We have heard talk that there was a commitment from the FWISD staff to return Alice Carlson to the community
when it became needed. This is untrue. See below.
I am an Alice Carlson parent and District 6 resident. First, let me say that I (and other Carlson parents) are
thankful for the incredible personnel and opportunities that the district has provided to Carlson. And, we are
also particularly sensitive to the problems faced throughout the district, including overcrowding at
Tanglewood. Carlson certainly doesn’t want to be another issue for the district. Both at the stakeholder
meeting at Carlson earlier this year and during public comment at the May 9, 2017 school board meeting,
I provided my personal (and what I believe to be practical) reasons that Carlson is an incredible program and an incredible place that would be detrimentally affected by a move. I won’t rehash those here, but am happy to provide those statements to you at your request.
But, at the May 9, 2017 board meeting, it was repeatedly suggested during public comments that, when
Carlson was closed, the Board made a promise to return Carlson to a neighborhood school if the need ever
arose. I’m not a Fort Worth native, so this claim interested me and spurred me to do some additional research. After looking through available information, all sources that I could find suggest that these claims are contrary to the historical record. I don’t know want to provide you information that you already know, but I found the whole
story fascinating and wanted to share what I found with you. I appreciate your time.
To put the situation in context, when the decision was made in the early 1980s to close Carlson, FWISD was
not simply a collection of neighborhood schools populated only by people living nearby. To the contrary,
the entire district was under federal court supervision as part of a comprehensive desegregation program.
For background, review the federal court’s opinion in Flax v. Potts, 567 F. Supp. 859
(N.D. Tex. 1983)
…/district-cou…/FSupp/567/859/1454498/). This involved clusters of schools,
community bussing, and numerous other measures as part of a decades-long process.
To help with those efforts, in the early 1980s the Board and parties to the desegregation lawsuit
appointed a Citizens’ Advisory Committee that was tasked with designing an amended desegregation plan
that would put them on the road to ending court supervision. The Committee acted independently and
introduced a unanimous plan to, among other things, close a number of elementary schools, including
Carlson. At that time, Carlson’s attendance was less than half of its capacity and projected to decline. Thus,
“the cost per student for educating the students at Alice Carlson [was] the highest in the Fort Worth school
system.” Flax, 567 F. Supp. at 866.
The plan divided the Carlson attendance zone between Lily B. Clayton and Tanglewood. But, even under the
plan Tanglewood did not simply remain a neighborhood school. Instead, it was part of a cluster with Como,
Phillips, and Ridglea Hills. Como would receive all second graders from those schools, and Ridglea Hills and

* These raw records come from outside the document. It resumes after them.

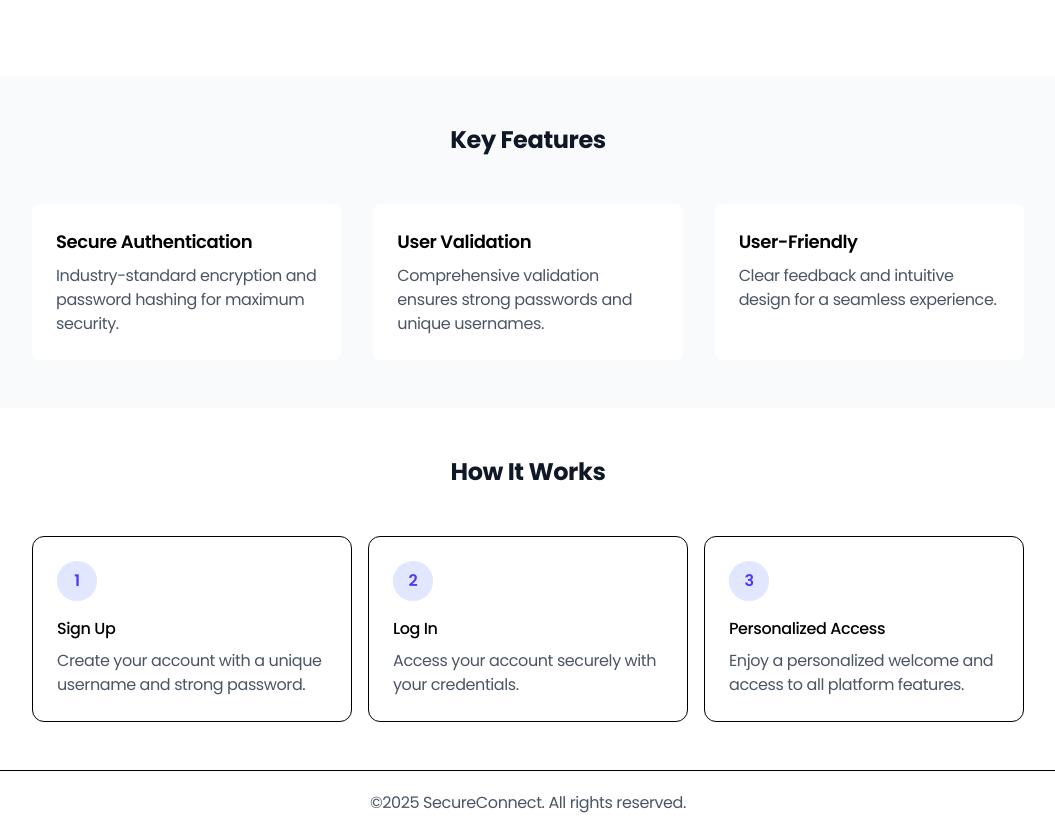
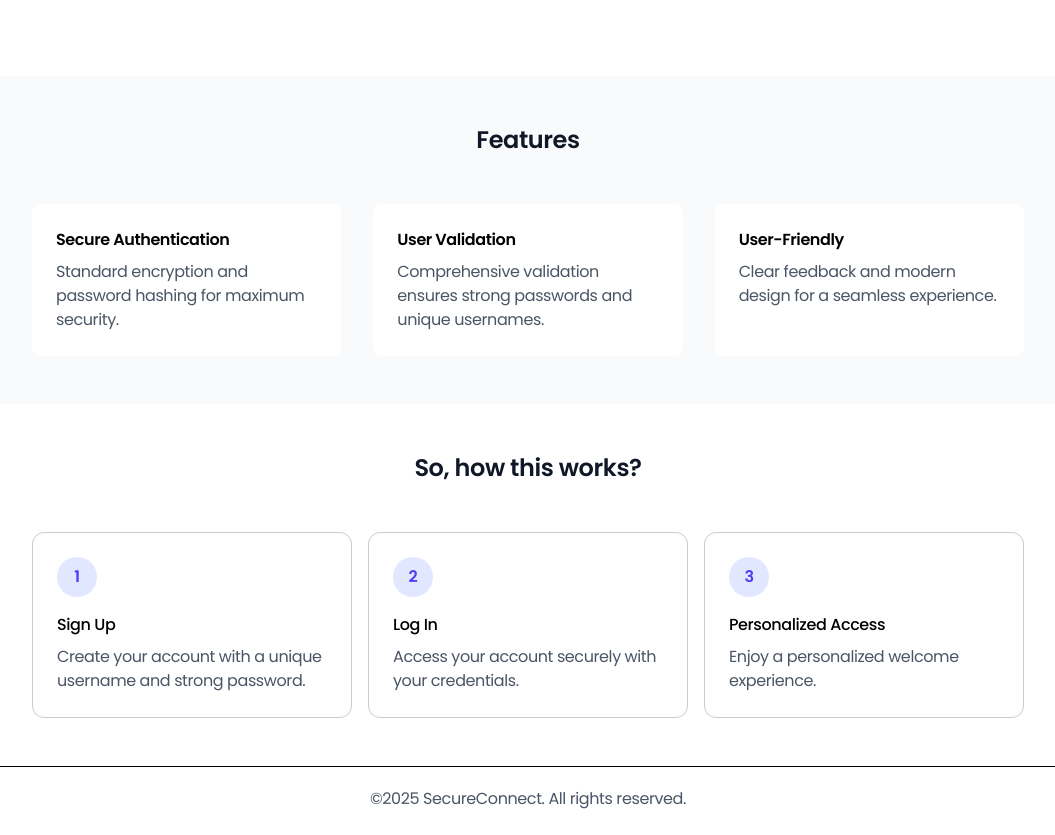
Before and after one commit to SeneshFitzroy/spiritx_compilex_01, a Next.js app: page / in a window 1280 px wide. Shown: the part 440-1275 px from the top of the page, without its empty margins (112-1167 px from the left). Built offline with nearby package versions, Linux system fonts and the light colour scheme.

Commit message:
homepage

```diff
--- a/src/app/page.tsx
+++ b/src/app/page.tsx
@@ -7,9 +7,9 @@ export default function Home() {
 
       <Navbar/>
 
-      <div className="py-12 md:py-40">
+      <div className="py-40">
         <div className="max-w-5xl mx-auto px-4 text-center">
-          <p className="text-4xl tracking-tight text-gray-900 mb-6">
+          <p className="text-2xl lg:text-4xl tracking-tight text-gray-900 mb-6">
             Your Gateway to a <span className="text-green-600 font-semibold">Safe Login System</span>
           </p>
           <p className="text-lg text-gray-600 max-w-2xl mx-auto mb-8">
@@ -33,24 +33,24 @@ export default function Home() {
 
       <div className="py-12 bg-gray-50">
         <div className="max-w-5xl mx-auto px-4">
-          <h2 className="text-2xl font-bold text-center text-gray-900 mb-12">Key Features</h2>
+          <h2 className="text-2xl font-semibold text-center text-gray-900 mb-12">Features</h2>
           <div className="grid grid-cols-1 md:grid-cols-3 gap-8">
             <div className="bg-white p-6 rounded-lg">
-              <h3 className="text-lg font-semibold mb-2">Secure Authentication</h3>
+              <h3 className="font-semibold mb-2">Secure Authentication</h3>
               <p className="text-gray-600">
-                Industry-standard encryption and password hashing for maximum security.
+                Standard encryption and password hashing for maximum security.
               </p>
             </div>
             <div className="bg-white p-6 rounded-lg">
-              <h3 className="text-lg font-semibold mb-2">User Validation</h3>
+              <h3 className="font-semibold mb-2">User Validation</h3>
               <p className="text-gray-600">
                 Comprehensive validation ensures strong passwords and unique usernames.
               </p>
             </div>
             <div className="bg-white p-6 rounded-lg">
-              <h3 className="text-lg font-semibold mb-2">User-Friendly</h3>
+              <h3 className="font-semibold mb-2">User-Friendly</h3>
               <p className="text-gray-600">
-                Clear feedback and intuitive design for a seamless experience.
+                Clear feedback and modern design for a seamless experience.
               </p>
             </div>
           </div>
@@ -59,9 +59,9 @@ export default function Home() {
 
       <div className="py-12">
         <div className="max-w-5xl mx-auto px-4">
-          <h2 className="text-2xl font-bold text-center text-gray-900 mb-12">How It Works</h2>
+          <h2 className="text-2xl font-semibold text-center text-gray-900 mb-12">So, how this works?</h2>
           <div className="flex flex-col md:flex-row justify-between space-y-8 md:space-y-0 md:space-x-4">
-            <div className="border rounded-xl p-6 md:w-1/3">
+            <div className="border border-black/20 rounded-xl p-6 md:w-1/3">
               <div className="flex items-center justify-center h-10 w-10 rounded-full bg-indigo-100 text-indigo-600 mb-4">
                 <span className="font-semibold">1</span>
               </div>
@@ -70,7 +70,7 @@ export default function Home() {
                 Create your account with a unique username and strong password.
               </p>
             </div>
-            <div className="border rounded-xl p-6 md:w-1/3">
+            <div className="border border-black/20 rounded-xl p-6 md:w-1/3">
               <div className="flex items-center justify-center h-10 w-10 rounded-full bg-indigo-100 text-indigo-600 mb-4">
                 <span className="font-semibold">2</span>
               </div>
@@ -79,13 +79,13 @@ export default function Home() {
                 Access your account securely with your credentials.
               </p>
             </div>
-            <div className="border rounded-xl p-6 md:w-1/3">
+            <div className="border border-black/20 rounded-xl p-6 md:w-1/3">
               <div className="flex items-center justify-center h-10 w-10 rounded-full bg-indigo-100 text-indigo-600 mb-4">
                 <span className="font-semibold">3</span>
               </div>
               <h3 className="font-medium mb-2">Personalized Access</h3>
               <p className="text-gray-600">
-                Enjoy a personalized welcome and access to all platform features.
+                Enjoy a personalized welcome experience.
               </p>
             </div>
           </div>
--- a/src/components/navbar.js
+++ b/src/components/navbar.js
@@ -20,7 +20,7 @@ export default function Navbar() {
 
     return (
         <main className="flex justify-center pt-5 tracking-tight">
-            <nav className="fixed rounded-full w-[50vw] m-auto bg-white/50 backdrop-blur-md border border-black/10">
+            <nav className="fixed rounded-full w-[90vw] lg:w-[50vw] m-auto bg-white/50 backdrop-blur-md border border-black/10">
                 <div className="max-w-5xl mx-auto px-4">
                     <div className="flex justify-between h-16">
                         <div className="flex items-center">
```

Tanglewood would receive third graders from Como. See Flax, 567 F. Supp. at 876. Ultimately, that busing arrangement would last until the late 1980s. Federal court supervision over desegregation would continue into the 1990s.
Although the Board approved the plan, the federal court still had to sign on. That fact alone negates any notion that the Board did (or could) promise to return Carlson once it had been closed. The federal court approved the plan in 1983 and the Board moved forward with closing Carlson.
The Board’s actions after closing Carlson also contradict any promise to return. After Carlson was closed,
the district listed Carlson for sale as surplus property. See http://www.fwisd.org/domain/1075
. Certainly, this would be inconsistent with any promise to return the school. Carlson supporters stepped in and successfully secured a designation as an “archaeological landmark,” which prevented destruction of the building and limited architectural changes. Faced with a school building that could not be altered as easily, the district chose not to sell the building and, instead, used it as office space and leased part of the building to Kinderplatz. Then, in 1992, the district reopened Carlson as an applied learning center.
The sum of this story is that the district did not (and could not) have promised that Carlson would be returned to the neighborhood at the time it closed. In fact, Bud Kennedy,
a journalist at the Star-Telegram, recently reviewed the newspaper’s archives regarding Carlson’s closing and
concluded that “[i]t does not appear there was ever any promise or even a discussion of ever returning
Alice Carlson to the neighborhood.” Thus, any argument that making Alice Carlson a neighborhood school
fulfills a “promise” simply is not based in fact. Thanks again for all of your commitment and service to the
district and its students.